This year, I went on the Internet and filled out a bracket like I always do.  But, I did something different this year.  I entered my bracket into a contest on the Internet.  You can probably guess which contest.  I entered the contest that offered $1 Billion for a perfect bracket.
I never really expected to win $1 Billion.  But, hey…it’s worth a shot.
On the first day of the tournament, there was an upset.  Number 11 seed, Dayton, beat number 6 seed, Ohio State…I picked that!  Then there was another upset.  Number 12 seed, Harvard, beat number 5 seed Cincinnati…I picked that one too!  I went through the first 24 hours of the tournament with a perfect bracket.
On the second day of the tournament, number 15 seed, Mercer, beat number 2 seed, Duke.  And, NOBODY picked that one.  I certainly didn’t pick it.  My dreams of having a perfect bracket were over by the second day.
I never really expected to win $1 Billion.  But, I went to bed after the first night of the tournament dreaming about how I might spend $1 Billion.  (In my defense, I did plan to set up endowment funds for every church I have served and to establish a scholarship at Truett Seminary.)
My dream of winning $1 Billion is what a lot of people think of as hope.  But, that is not hope.  It is nothing more than wishful thinking.  “I wish / hope I can win $1 Billion.”  “I hope it doesn’t rain on Sunday.”  Wishful thinking is dreaming about a better future with no basis in fact / reality.
Hope is not wishful thinking, because hope is based on reality.  Because Jesus died and rose again, we know that we have a better future ahead of us.  My future does not depend on random chance, luck or wining a basketball tournament.  My future depends on the accomplished fact of Jesus’ death and Resurrection.  I know that Jesus died and rose again.  Therefore, I know that I will experience Resurrection / Heaven / eternal life.

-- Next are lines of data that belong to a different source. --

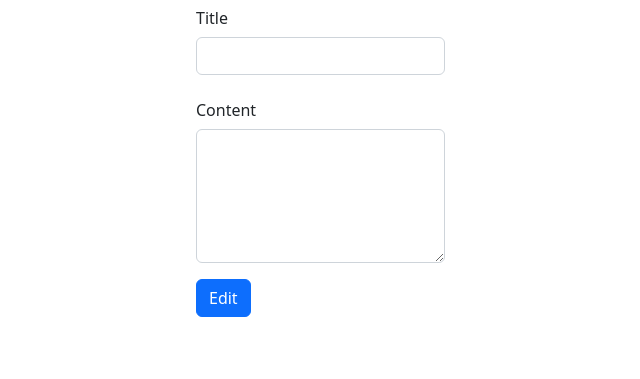
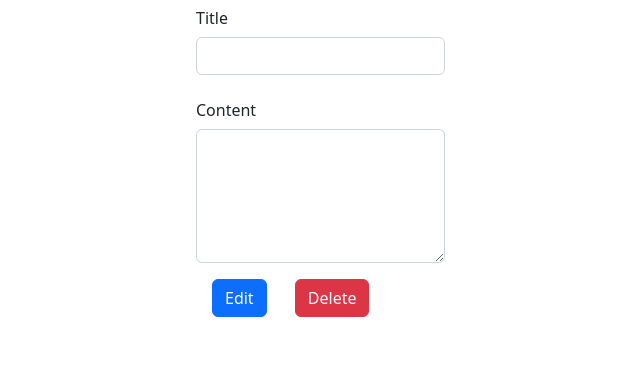
Before and after one commit to agutiernc/sbprojects, a Flask app: template unit24/flask-feedback/templates/feedback/edit.html in a window 1280 px wide; the page is wider, and only the part inside the window is pictured. Shown: the part 179-558 px from the top of that part, without its empty margins (148-788 px from the left). Run offline with Flask 2, Linux system fonts and the light colour scheme; the template is opened without the code that fills it: values that come from a table or form of the project are taken from there, others are empty.

Commit message:
part 8: delete feedback route/html

```diff
--- a/unit24/flask-feedback/app.py
+++ b/unit24/flask-feedback/app.py
@@ -191,4 +191,23 @@ def edit_feedback(feedback_id):
 
         return redirect(f'/users/{fdbk.username}')
     else:
-        return render_template('/feedback/edit.html', form=form)
+        return render_template('/feedback/edit.html', form=form, fdbk=fdbk)
+
+@app.route('/feedback/<int:feedback_id>/delete', methods=['POST'])
+def delete_feedback(feedback_id):
+    '''Remove the user from the database.'''
+
+    # Get feedback data
+    fdbk = Feedback.query.get_or_404(feedback_id)
+
+    if 'username' not in session or fdbk.username != session['username']:
+        flash('Unauthorized access: Please login first!')
+
+        return redirect('/login')
+
+    db.session.delete(fdbk)
+    db.session.commit()
+
+    flash('Feedback has been deleted!')
+
+    return redirect(f'/users/{fdbk.username}')
--- a/unit24/flask-feedback/templates/feedback/edit.html
+++ b/unit24/flask-feedback/templates/feedback/edit.html
@@ -26,7 +26,18 @@
 
       {% endfor %}
 
-      <button class="btn btn-primary" type="submit">Edit</button>
+      <button class="btn btn-primary ms-3" type="submit">Edit</button>
+
+      <!-- Delete Feedback -->
+      <button
+        type="submit"
+        class="btn btn-danger ms-4"
+        formmethod="POST"
+        formaction="/feedback/{{ fdbk.id }}/delete"
+      >
+        Delete
+      </button>
+
     </form>
   </div>
 </div>
```
Also changed, not shown: unit24/flask-feedback/templates/users/register.html (+8 -0 lines), unit24/flask-feedback/templates/show.html (deleted).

Easter gives us hope, because Easter has changed everything!

1 comment:

tyrrel said...